Start of PROVIDED DATA
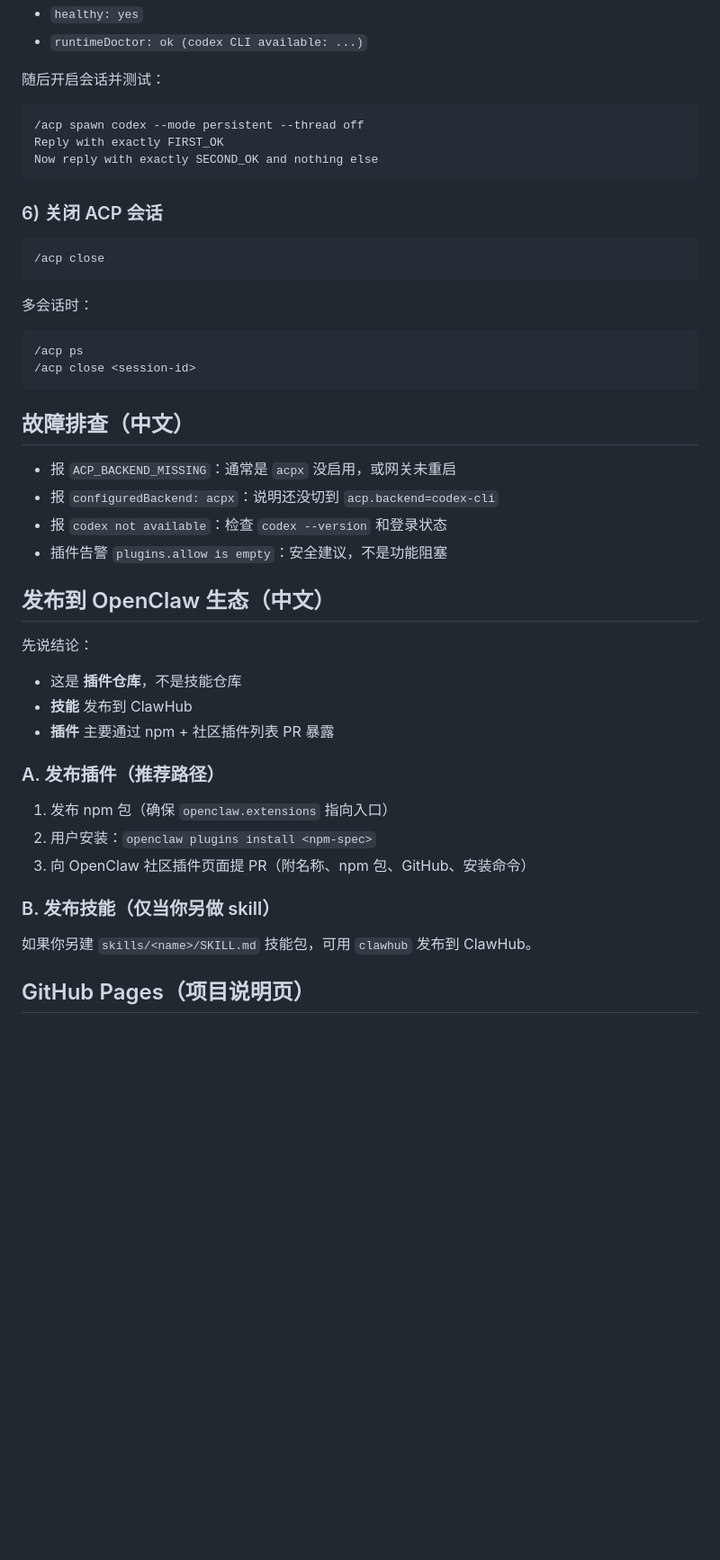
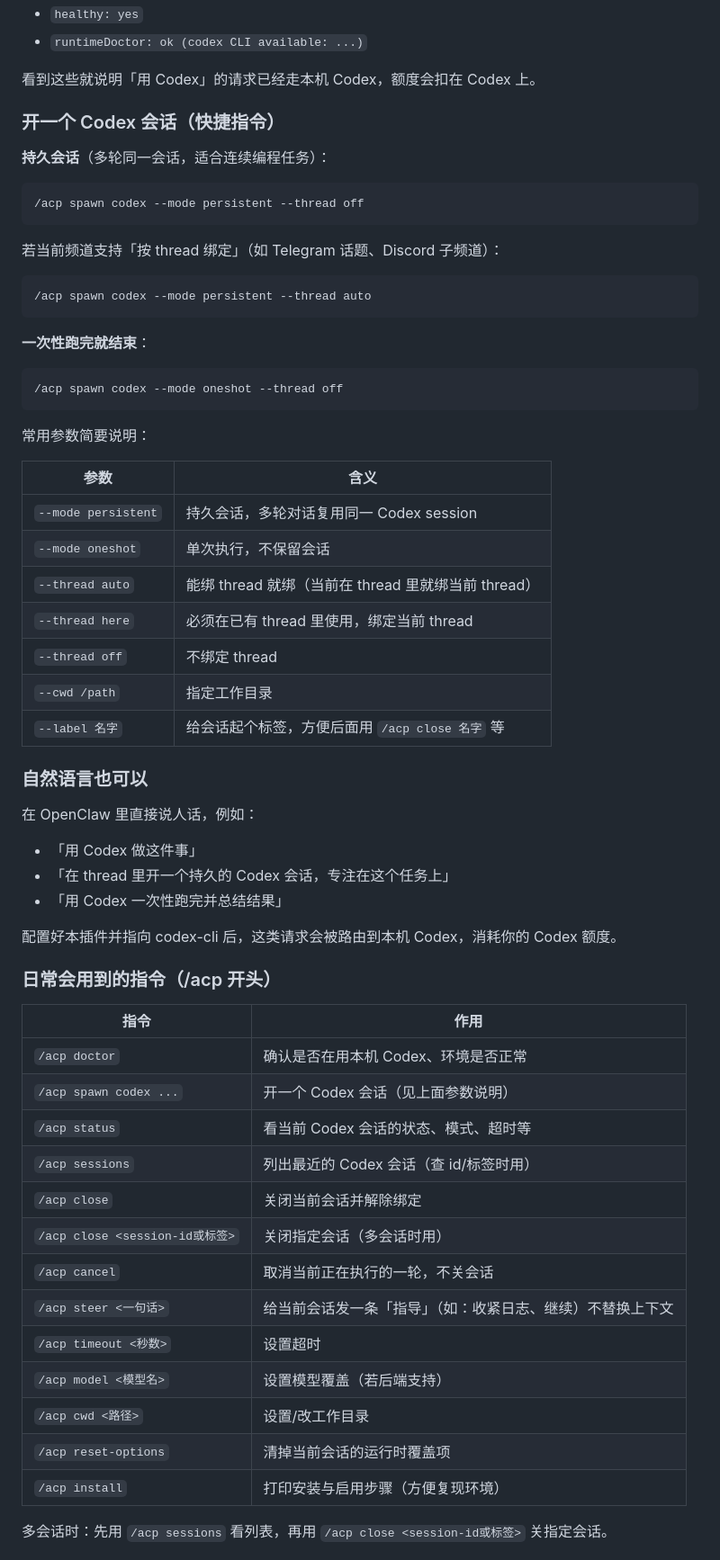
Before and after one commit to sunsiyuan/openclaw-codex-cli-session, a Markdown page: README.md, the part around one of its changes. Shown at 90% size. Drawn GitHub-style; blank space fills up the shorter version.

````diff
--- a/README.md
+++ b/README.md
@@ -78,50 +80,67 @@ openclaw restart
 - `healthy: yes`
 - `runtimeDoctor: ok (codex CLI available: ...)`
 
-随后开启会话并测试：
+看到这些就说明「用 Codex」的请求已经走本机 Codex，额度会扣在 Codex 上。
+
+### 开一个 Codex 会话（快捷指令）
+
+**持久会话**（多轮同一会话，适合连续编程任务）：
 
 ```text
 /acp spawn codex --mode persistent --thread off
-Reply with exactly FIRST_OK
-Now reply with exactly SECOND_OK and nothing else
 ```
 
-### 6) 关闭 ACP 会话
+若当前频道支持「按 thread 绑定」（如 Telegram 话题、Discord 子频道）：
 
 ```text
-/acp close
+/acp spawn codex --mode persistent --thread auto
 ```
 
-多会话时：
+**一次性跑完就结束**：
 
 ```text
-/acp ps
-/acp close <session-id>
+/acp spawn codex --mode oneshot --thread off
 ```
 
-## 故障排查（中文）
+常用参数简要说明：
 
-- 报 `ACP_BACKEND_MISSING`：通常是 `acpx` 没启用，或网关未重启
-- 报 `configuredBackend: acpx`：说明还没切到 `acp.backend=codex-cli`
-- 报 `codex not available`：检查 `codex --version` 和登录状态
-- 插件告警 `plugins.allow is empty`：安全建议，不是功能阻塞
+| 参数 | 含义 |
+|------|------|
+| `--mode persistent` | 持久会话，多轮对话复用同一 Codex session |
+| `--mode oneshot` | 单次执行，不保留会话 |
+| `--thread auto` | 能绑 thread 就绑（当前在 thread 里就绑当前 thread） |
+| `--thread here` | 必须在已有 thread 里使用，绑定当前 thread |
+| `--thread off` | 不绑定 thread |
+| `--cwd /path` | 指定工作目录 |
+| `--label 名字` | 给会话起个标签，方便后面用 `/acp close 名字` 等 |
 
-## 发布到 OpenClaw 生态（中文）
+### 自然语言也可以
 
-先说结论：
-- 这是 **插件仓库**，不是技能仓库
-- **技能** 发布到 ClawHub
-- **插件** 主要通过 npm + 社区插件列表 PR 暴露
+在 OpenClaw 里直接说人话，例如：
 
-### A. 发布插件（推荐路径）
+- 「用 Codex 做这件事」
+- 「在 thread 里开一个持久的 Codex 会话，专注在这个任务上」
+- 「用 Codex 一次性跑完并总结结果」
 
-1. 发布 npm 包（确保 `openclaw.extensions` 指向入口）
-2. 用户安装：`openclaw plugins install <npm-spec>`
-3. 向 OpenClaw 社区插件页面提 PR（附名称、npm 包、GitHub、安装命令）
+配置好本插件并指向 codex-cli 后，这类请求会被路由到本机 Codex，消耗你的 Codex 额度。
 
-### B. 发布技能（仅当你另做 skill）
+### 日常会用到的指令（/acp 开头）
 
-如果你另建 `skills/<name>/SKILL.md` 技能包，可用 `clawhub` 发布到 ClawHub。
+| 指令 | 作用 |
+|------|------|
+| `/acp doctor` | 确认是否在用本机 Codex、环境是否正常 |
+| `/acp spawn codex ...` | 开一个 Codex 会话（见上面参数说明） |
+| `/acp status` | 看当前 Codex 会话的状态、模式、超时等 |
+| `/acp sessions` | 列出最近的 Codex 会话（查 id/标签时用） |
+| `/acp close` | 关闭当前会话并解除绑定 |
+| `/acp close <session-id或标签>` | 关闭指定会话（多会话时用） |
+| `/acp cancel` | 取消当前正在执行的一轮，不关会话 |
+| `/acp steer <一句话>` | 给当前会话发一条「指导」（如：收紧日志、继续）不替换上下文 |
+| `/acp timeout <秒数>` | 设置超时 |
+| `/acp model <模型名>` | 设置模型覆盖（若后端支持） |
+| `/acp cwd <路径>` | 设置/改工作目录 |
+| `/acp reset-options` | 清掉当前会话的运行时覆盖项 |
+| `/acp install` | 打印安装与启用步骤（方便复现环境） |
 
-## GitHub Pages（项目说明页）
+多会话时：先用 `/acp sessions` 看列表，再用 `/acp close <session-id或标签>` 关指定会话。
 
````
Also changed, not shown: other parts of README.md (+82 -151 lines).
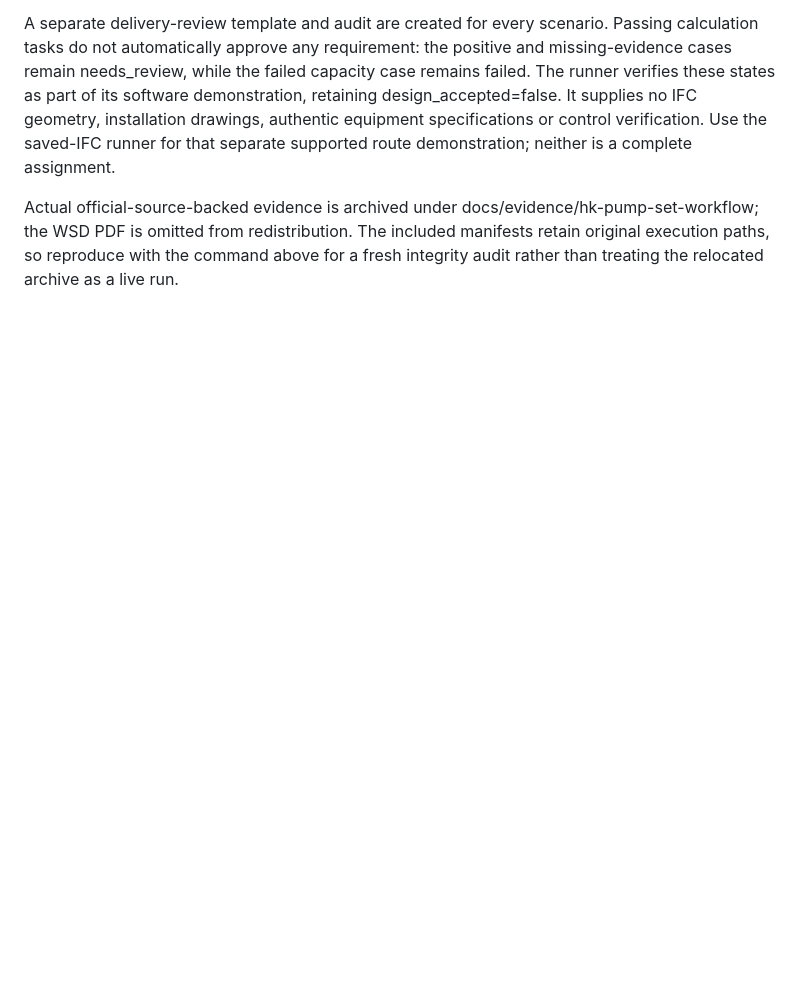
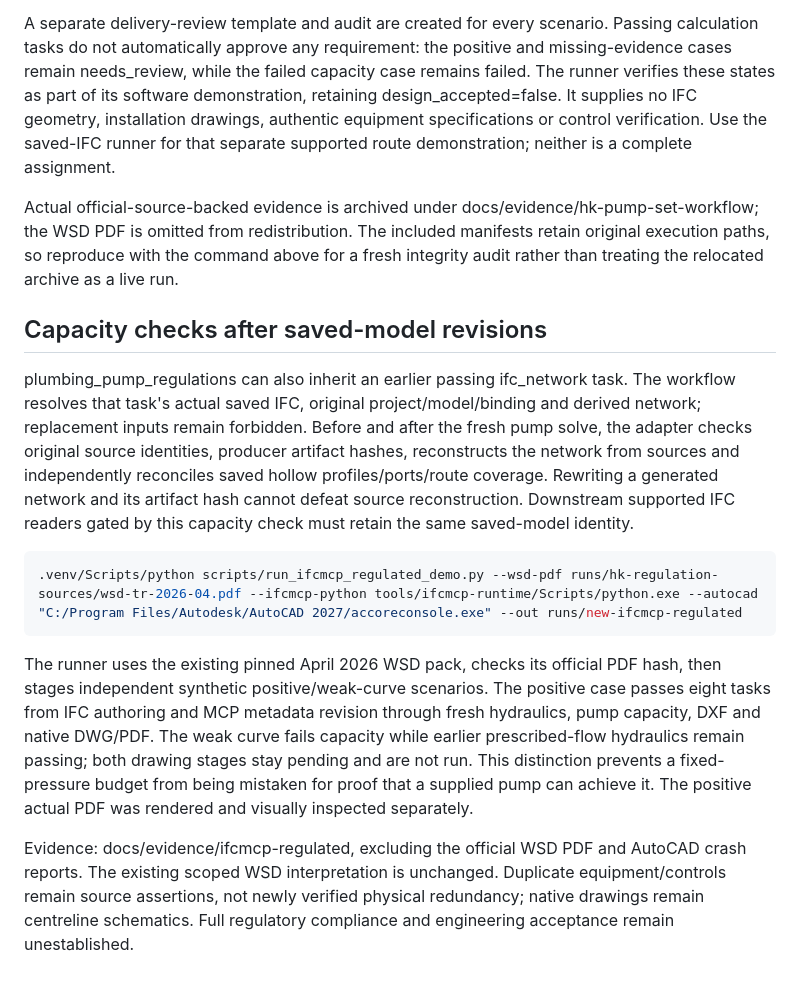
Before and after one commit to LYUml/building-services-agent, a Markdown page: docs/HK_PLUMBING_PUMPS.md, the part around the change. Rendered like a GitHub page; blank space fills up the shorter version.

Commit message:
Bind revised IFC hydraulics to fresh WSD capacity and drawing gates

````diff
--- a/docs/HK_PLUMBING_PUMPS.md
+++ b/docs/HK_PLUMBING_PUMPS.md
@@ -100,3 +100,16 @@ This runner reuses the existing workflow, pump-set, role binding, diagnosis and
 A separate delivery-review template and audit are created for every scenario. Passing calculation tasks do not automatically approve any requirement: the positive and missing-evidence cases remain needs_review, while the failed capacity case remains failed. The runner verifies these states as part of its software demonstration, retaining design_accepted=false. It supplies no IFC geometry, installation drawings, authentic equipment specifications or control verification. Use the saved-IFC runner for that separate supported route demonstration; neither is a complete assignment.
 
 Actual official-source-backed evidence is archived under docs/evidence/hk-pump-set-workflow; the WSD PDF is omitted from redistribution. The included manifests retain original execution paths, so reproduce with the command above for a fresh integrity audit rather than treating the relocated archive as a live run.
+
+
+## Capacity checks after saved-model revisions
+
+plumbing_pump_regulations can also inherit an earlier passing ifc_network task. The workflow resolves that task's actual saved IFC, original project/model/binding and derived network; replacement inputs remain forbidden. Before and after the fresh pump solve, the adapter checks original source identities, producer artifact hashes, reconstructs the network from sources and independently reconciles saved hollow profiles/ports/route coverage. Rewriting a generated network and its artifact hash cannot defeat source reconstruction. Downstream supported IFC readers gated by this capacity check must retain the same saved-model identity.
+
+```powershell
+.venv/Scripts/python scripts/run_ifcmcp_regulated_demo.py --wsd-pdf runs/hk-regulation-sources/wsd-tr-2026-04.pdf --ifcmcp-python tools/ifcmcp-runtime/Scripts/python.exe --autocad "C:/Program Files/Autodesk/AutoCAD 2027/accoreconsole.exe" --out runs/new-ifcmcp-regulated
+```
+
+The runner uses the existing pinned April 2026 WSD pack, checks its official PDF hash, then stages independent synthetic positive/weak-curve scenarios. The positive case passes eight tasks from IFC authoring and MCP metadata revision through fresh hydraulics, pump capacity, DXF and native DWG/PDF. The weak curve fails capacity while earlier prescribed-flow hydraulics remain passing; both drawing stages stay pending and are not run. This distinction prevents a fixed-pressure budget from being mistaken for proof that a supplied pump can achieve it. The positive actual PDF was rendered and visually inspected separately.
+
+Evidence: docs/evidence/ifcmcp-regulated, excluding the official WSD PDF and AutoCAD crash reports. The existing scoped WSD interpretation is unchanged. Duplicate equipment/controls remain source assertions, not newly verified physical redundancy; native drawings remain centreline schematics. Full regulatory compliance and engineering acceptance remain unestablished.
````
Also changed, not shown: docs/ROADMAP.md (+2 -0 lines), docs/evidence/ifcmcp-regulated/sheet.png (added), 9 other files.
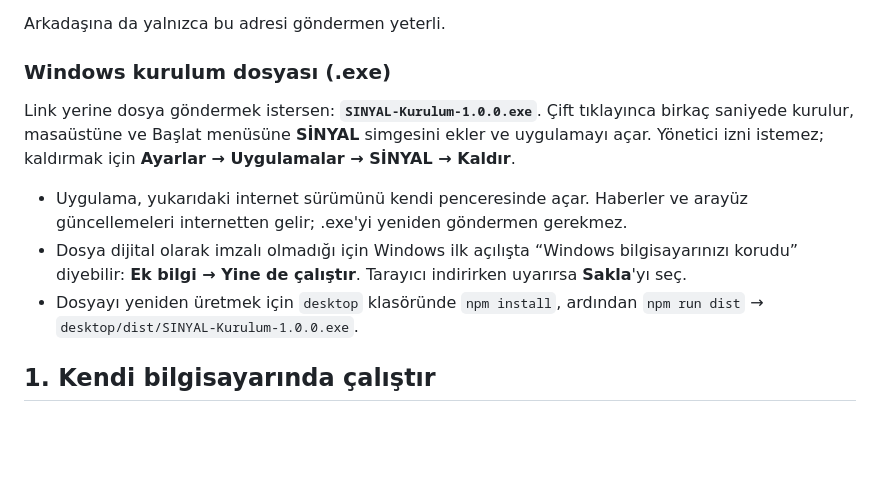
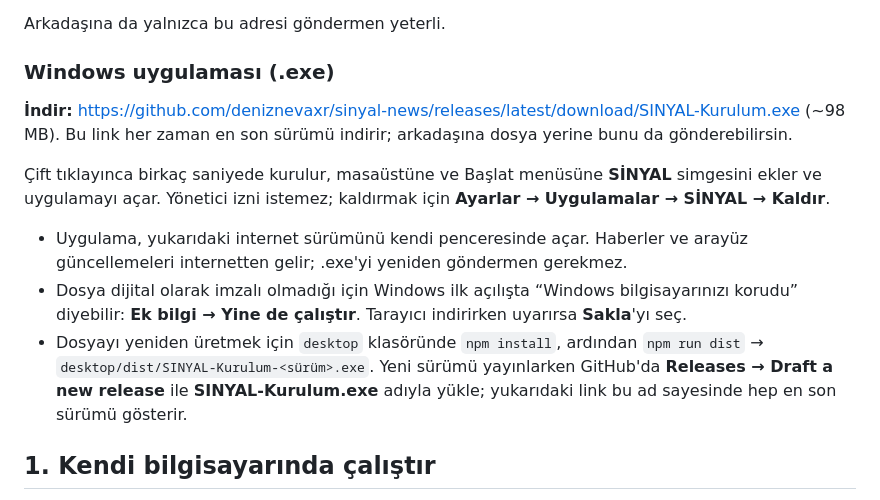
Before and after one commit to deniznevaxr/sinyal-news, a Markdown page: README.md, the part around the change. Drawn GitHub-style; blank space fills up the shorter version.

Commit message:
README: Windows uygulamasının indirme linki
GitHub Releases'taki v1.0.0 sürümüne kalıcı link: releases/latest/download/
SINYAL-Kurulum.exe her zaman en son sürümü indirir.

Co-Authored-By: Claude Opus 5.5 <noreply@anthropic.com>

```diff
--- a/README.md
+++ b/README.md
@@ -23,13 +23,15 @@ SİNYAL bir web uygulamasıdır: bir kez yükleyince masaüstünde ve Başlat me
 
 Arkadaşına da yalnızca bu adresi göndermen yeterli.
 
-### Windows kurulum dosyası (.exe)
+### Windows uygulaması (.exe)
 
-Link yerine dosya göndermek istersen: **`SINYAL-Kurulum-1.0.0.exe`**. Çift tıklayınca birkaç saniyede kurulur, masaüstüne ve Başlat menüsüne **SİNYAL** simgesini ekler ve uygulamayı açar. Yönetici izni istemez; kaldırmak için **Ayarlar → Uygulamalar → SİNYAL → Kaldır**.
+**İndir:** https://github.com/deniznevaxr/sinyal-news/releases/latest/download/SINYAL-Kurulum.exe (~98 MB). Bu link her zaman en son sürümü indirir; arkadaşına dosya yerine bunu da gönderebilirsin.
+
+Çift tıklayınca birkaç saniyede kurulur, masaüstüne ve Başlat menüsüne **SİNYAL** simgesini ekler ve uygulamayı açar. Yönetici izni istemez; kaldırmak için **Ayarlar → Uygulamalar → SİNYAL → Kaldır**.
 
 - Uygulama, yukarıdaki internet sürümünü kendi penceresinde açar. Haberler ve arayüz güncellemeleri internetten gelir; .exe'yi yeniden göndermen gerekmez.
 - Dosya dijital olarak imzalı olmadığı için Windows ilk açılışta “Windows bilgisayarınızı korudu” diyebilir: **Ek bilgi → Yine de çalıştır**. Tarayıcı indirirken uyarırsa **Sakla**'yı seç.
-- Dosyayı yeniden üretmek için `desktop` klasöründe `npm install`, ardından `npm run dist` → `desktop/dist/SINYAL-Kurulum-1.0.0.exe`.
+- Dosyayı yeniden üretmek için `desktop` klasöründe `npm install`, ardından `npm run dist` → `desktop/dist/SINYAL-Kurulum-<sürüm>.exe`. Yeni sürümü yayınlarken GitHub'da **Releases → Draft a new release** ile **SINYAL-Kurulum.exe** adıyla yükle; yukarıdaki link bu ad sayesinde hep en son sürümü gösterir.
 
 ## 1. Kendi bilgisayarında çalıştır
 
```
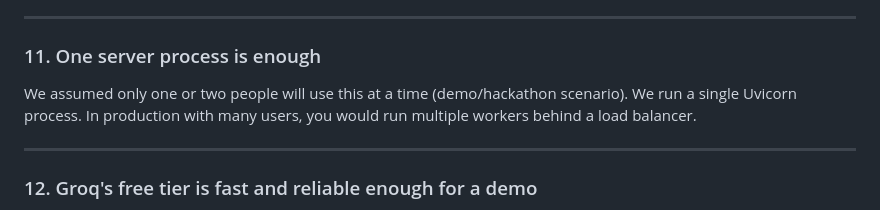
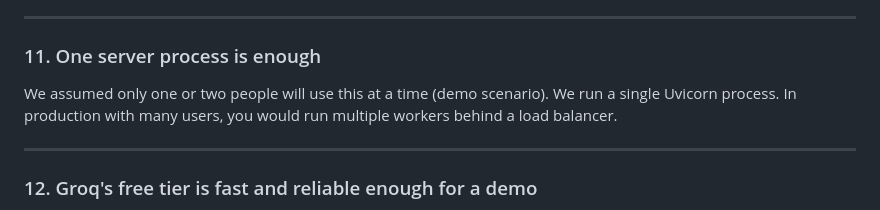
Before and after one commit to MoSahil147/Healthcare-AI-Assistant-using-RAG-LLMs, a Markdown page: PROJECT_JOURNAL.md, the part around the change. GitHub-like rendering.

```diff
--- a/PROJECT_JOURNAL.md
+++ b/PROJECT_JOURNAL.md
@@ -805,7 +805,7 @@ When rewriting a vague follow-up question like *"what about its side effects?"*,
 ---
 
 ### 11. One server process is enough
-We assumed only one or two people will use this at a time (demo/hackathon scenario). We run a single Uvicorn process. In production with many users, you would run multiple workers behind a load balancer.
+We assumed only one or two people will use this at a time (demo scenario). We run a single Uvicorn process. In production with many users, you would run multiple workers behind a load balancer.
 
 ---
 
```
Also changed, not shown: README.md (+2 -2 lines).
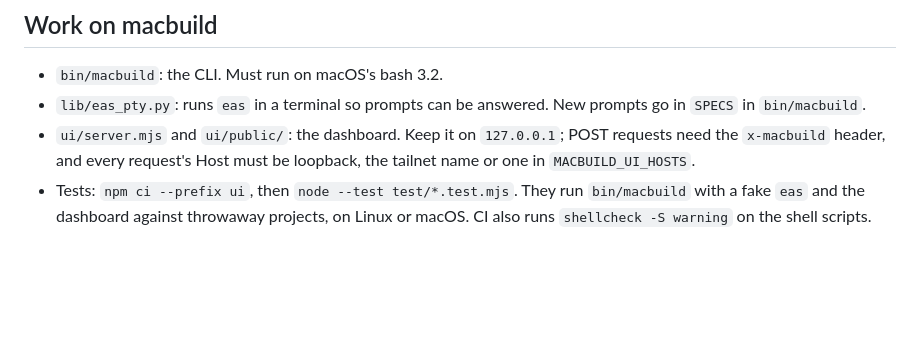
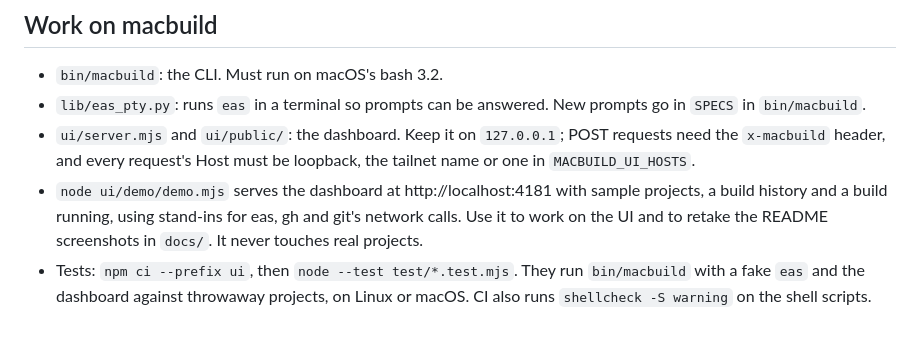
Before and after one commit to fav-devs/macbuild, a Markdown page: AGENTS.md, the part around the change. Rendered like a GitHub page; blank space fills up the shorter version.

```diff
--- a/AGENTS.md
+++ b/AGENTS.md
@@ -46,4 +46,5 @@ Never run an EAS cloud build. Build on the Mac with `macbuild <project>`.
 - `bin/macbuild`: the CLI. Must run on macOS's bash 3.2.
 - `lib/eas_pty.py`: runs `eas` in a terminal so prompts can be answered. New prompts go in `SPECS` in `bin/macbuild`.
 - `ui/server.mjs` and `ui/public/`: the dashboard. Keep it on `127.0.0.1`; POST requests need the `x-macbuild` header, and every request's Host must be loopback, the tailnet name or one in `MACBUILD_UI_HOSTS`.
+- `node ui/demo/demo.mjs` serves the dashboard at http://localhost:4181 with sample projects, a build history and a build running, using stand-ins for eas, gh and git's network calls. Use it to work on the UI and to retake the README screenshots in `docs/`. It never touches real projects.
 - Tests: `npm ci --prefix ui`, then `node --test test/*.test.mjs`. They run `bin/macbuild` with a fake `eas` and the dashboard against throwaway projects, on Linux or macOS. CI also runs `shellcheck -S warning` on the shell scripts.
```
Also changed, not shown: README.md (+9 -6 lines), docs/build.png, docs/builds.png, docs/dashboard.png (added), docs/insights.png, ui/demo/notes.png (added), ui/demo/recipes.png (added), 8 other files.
End of PROVIDED DATA
◆ **DESCRIPTION OF THE TASK**
Go over the listing above and return each line with "Windows".

◆ **RESPONSE TO THE TASK**
README: Windows uygulamasının indirme linki
-### Windows kurulum dosyası (.exe)
+### Windows uygulaması (.exe)
 - Dosya dijital olarak imzalı olmadığı için Windows ilk açılışta “Windows bilgisayarınızı korudu” diyebilir: **Ek bilgi → Yine de çalıştır**. Tarayıcı indirirken uyarırsa **Sakla**'yı seç.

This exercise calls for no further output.